Task description
When you retype the data, keep every line exactly as it appears.

═════ Data ═════

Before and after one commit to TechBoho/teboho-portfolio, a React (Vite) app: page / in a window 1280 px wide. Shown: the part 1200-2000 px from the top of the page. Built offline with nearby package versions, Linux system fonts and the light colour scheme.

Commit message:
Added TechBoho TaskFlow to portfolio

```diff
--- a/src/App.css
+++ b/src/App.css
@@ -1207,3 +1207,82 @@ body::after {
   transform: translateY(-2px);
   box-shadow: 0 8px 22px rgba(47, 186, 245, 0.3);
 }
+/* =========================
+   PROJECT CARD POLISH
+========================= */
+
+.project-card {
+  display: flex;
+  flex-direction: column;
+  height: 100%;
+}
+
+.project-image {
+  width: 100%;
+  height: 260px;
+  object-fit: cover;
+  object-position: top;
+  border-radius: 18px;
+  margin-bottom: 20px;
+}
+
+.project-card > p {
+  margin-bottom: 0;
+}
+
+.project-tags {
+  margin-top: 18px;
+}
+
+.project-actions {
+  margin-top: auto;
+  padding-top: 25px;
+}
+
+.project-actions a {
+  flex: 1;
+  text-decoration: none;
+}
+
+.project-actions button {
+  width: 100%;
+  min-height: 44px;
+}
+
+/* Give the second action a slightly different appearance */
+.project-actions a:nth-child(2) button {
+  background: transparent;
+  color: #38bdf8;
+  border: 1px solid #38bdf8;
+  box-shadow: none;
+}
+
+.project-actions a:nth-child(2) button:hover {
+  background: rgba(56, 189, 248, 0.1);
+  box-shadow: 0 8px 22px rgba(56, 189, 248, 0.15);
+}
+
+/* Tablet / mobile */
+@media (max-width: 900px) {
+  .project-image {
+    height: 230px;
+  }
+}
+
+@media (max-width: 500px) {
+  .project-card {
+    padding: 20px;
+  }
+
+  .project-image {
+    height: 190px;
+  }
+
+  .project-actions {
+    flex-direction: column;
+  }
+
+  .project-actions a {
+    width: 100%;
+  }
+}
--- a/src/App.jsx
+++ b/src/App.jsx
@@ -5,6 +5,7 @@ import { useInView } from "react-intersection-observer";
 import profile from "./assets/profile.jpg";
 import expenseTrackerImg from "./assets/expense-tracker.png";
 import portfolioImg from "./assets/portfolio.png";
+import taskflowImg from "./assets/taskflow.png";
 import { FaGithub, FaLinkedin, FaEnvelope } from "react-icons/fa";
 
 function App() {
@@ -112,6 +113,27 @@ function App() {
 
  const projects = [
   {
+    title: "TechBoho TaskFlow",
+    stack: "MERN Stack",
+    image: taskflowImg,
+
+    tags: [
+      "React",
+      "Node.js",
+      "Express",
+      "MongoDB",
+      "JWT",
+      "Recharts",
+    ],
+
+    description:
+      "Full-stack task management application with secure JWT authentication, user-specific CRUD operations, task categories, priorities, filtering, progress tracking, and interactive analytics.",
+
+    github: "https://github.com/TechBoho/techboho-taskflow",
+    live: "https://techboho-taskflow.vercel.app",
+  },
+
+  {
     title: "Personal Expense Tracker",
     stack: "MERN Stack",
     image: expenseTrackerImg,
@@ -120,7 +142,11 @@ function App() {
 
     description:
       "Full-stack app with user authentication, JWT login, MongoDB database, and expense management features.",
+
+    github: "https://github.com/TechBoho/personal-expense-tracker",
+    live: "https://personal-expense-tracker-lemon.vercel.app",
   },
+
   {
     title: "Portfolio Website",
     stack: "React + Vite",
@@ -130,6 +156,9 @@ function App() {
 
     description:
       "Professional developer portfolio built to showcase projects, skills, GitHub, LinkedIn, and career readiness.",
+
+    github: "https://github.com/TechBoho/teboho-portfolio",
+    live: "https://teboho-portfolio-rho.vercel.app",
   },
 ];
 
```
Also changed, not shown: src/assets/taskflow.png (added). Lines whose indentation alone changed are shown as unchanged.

═════

Exercise answer
Before and after one commit to TechBoho/teboho-portfolio, a React (Vite) app: page / in a window 1280 px wide. Shown: the part 1200-2000 px from the top of the page. Built offline with nearby package versions, Linux system fonts and the light colour scheme.

Commit message:
Added TechBoho TaskFlow to portfolio

```diff
--- a/src/App.css
+++ b/src/App.css
@@ -1207,3 +1207,82 @@ body::after {
   transform: translateY(-2px);
   box-shadow: 0 8px 22px rgba(47, 186, 245, 0.3);
 }
+/* =========================
+   PROJECT CARD POLISH
+========================= */
+
+.project-card {
+  display: flex;
+  flex-direction: column;
+  height: 100%;
+}
+
+.project-image {
+  width: 100%;
+  height: 260px;
+  object-fit: cover;
+  object-position: top;
+  border-radius: 18px;
+  margin-bottom: 20px;
+}
+
+.project-card > p {
+  margin-bottom: 0;
+}
+
+.project-tags {
+  margin-top: 18px;
+}
+
+.project-actions {
+  margin-top: auto;
+  padding-top: 25px;
+}
+
+.project-actions a {
+  flex: 1;
+  text-decoration: none;
+}
+
+.project-actions button {
+  width: 100%;
+  min-height: 44px;
+}
+
+/* Give the second action a slightly different appearance */
+.project-actions a:nth-child(2) button {
+  background: transparent;
+  color: #38bdf8;
+  border: 1px solid #38bdf8;
+  box-shadow: none;
+}
+
+.project-actions a:nth-child(2) button:hover {
+  background: rgba(56, 189, 248, 0.1);
+  box-shadow: 0 8px 22px rgba(56, 189, 248, 0.15);
+}
+
+/* Tablet / mobile */
+@media (max-width: 900px) {
+  .project-image {
+    height: 230px;
+  }
+}
+
+@media (max-width: 500px) {
+  .project-card {
+    padding: 20px;
+  }
+
+  .project-image {
+    height: 190px;
+  }
+
+  .project-actions {
+    flex-direction: column;
+  }
+
+  .project-actions a {
+    width: 100%;
+  }
+}
--- a/src/App.jsx
+++ b/src/App.jsx
@@ -5,6 +5,7 @@ import { useInView } from "react-intersection-observer";
 import profile from "./assets/profile.jpg";
 import expenseTrackerImg from "./assets/expense-tracker.png";
 import portfolioImg from "./assets/portfolio.png";
+import taskflowImg from "./assets/taskflow.png";
 import { FaGithub, FaLinkedin, FaEnvelope } from "react-icons/fa";
 
 function App() {
@@ -112,6 +113,27 @@ function App() {
 
  const projects = [
   {
+    title: "TechBoho TaskFlow",
+    stack: "MERN Stack",
+    image: taskflowImg,
+
+    tags: [
+      "React",
+      "Node.js",
+      "Express",
+      "MongoDB",
+      "JWT",
+      "Recharts",
+    ],
+
+    description:
+      "Full-stack task management application with secure JWT authentication, user-specific CRUD operations, task categories, priorities, filtering, progress tracking, and interactive analytics.",
+
+    github: "https://github.com/TechBoho/techboho-taskflow",
+    live: "https://techboho-taskflow.vercel.app",
+  },
+
+  {
     title: "Personal Expense Tracker",
     stack: "MERN Stack",
     image: expenseTrackerImg,
@@ -120,7 +142,11 @@ function App() {
 
     description:
       "Full-stack app with user authentication, JWT login, MongoDB database, and expense management features.",
+
+    github: "https://github.com/TechBoho/personal-expense-tracker",
+    live: "https://personal-expense-tracker-lemon.vercel.app",
   },
+
   {
     title: "Portfolio Website",
     stack: "React + Vite",
@@ -130,6 +156,9 @@ function App() {
 
     description:
       "Professional developer portfolio built to showcase projects, skills, GitHub, LinkedIn, and career readiness.",
+
+    github: "https://github.com/TechBoho/teboho-portfolio",
+    live: "https://teboho-portfolio-rho.vercel.app",
   },
 ];
 
```
Also changed, not shown: src/assets/taskflow.png (added). Lines whose indentation alone changed are shown as unchanged.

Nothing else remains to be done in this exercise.